DHS’s Science and Technology Directorate has published a handbook to guide industry in developing and integrating technologies for first responders.
Through the Next Generation First Responder Apex Program, DHS has collaborated with first responders and industry to identify capability gaps in technology. The five-year Apex program uses technology to give firefighters, law enforcement officers and paramedics enhanced protection, communication and situational awareness. It engages first responders for feedback from developing program requirements through to testing prototypes.
The NGFR Apex Program consists of more than 40 research and development projects, which have been integrated with the available technology that first responders use through Integration Demonstrations. For example, in Grant County, an experiment was conducted to integrate technologies such as situational awareness and responder physiological monitoring for emergency responders. As a result, a number of new technologies for future events around Grant County have been implemented.

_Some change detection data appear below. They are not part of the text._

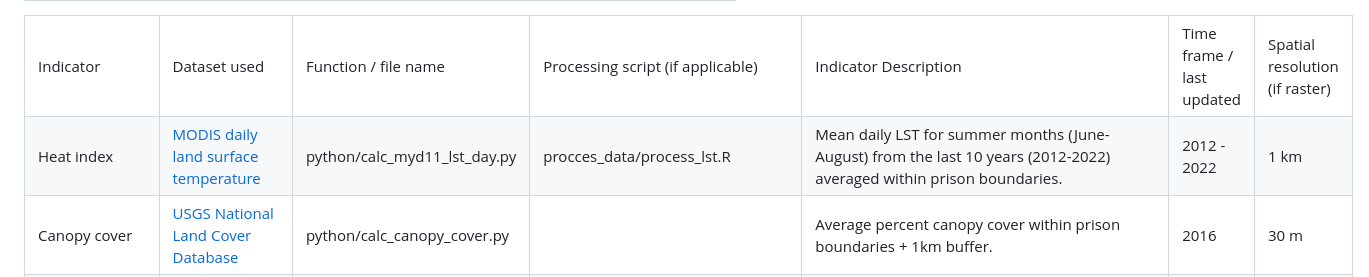
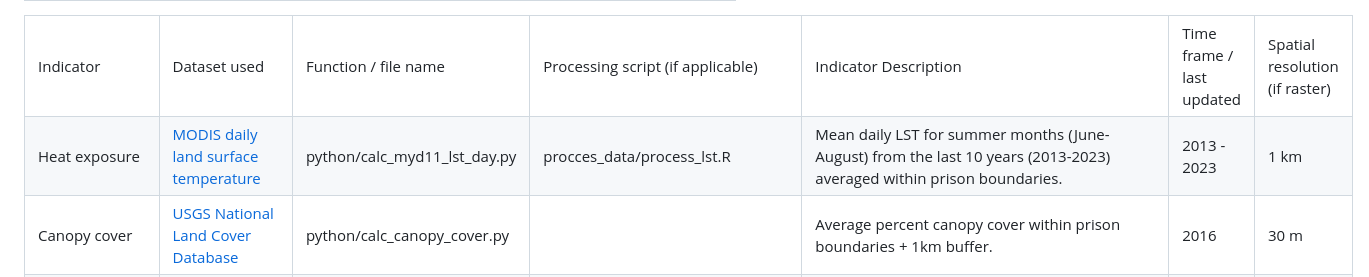
Before and after one commit to GeospatialCentroid/NASA-prison-EJ, a Markdown page: doc/indicator_metadata.md, the part around the change. Drawn GitHub-style.

Commit message:
Update indicator_metadata.md heat data

```diff
--- a/doc/indicator_metadata.md
+++ b/doc/indicator_metadata.md
@@ -22,15 +22,15 @@ Indicator Metatdata
 <td>Spatial resolution (if raster)</td>
 </tr>
 <tr class="even">
-<td>Heat index</td>
+<td>Heat exposure</td>
 <td><a
 href="https://developers.google.com/earth-engine/datasets/catalog/MODIS_061_MYD11A1#description">MODIS
 daily land surface temperature</a></td>
 <td>python/calc_myd11_lst_day.py</td>
 <td>procces_data/process_lst.R</td>
 <td>Mean daily LST for summer months (June-August) from the last 10
-years (2012-2022) averaged within prison boundaries.</td>
-<td>2012 - 2022</td>
+years (2013-2023) averaged within prison boundaries.</td>
+<td>2013 - 2023</td>
 <td>1 km</td>
 </tr>
 <tr class="odd">
```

The handbook that has been produced by the Science & Technology Directorate outlines a ‘plug and play’ standards-based environment for commercially based technologies that will assist first responders. Its aim is to reduce barriers to entry to the first responder technology market, encouraging entrepreneurial companies while also saving costs and increasing innovation for public enforcement agencies. It stresses that indiscriminately throwing more technologies at responders can do more harm than good; instead, DHS is looking for “smarter, seamless technologies.”
The handbook also guides potential developers through the Responder SmartHub modules, which ensure that technology is primarily body-worn so that responders can carry out activities safely.
“Integrating new capabilities with existing technology investments is critical to adoption – first responder agencies do not have the budget flexibility to buy all new technology suites and often buy different capabilities from different vendors,” it says. “Interoperability is therefore essential to make sure both new and legacy technologies can support first responder missions without distracting them from their operational priorities.”
DHS S&T is inviting industry to review the handbook and provide feedback on the level of technical detail. Anyone interested in providing feedback should email NGFR@hq.dhs.gov to receive the required NGFR Integration Handbook comment matrix.